TASK INSTRUCTIONS:
Each line in the entries below that holds the string "version" is to be listed.

DATA FOR ANALYSIS:
-----
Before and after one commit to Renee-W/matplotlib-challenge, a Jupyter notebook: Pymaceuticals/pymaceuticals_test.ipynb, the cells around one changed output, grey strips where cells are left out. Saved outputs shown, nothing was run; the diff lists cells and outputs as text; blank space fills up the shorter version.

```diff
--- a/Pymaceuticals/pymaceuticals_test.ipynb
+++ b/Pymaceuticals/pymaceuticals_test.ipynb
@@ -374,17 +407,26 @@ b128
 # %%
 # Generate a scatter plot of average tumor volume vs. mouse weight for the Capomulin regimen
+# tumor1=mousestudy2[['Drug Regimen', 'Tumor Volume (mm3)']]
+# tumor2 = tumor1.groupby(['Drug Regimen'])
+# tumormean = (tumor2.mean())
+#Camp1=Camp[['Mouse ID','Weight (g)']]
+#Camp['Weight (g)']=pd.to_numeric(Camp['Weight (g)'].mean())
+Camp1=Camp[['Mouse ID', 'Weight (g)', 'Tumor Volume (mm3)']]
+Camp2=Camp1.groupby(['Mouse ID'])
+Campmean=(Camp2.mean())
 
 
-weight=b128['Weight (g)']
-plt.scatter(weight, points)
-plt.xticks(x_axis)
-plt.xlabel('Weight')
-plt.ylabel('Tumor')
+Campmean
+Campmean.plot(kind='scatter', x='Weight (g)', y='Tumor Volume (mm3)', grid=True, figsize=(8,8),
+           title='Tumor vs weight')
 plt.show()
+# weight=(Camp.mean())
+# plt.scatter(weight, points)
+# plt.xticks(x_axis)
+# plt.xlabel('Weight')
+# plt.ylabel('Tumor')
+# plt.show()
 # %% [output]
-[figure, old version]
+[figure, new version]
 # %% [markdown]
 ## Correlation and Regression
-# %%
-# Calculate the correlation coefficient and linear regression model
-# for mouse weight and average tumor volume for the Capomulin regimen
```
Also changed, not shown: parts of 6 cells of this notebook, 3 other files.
-----
YOUR RESPONSE:
Before and after one commit to Renee-W/matplotlib-challenge, a Jupyter notebook: Pymaceuticals/pymaceuticals_test.ipynb, the cells around one changed output, grey strips where cells are left out. Saved outputs shown, nothing was run; the diff lists cells and outputs as text; blank space fills up the shorter version.
-[figure, old version]
+[figure, new version]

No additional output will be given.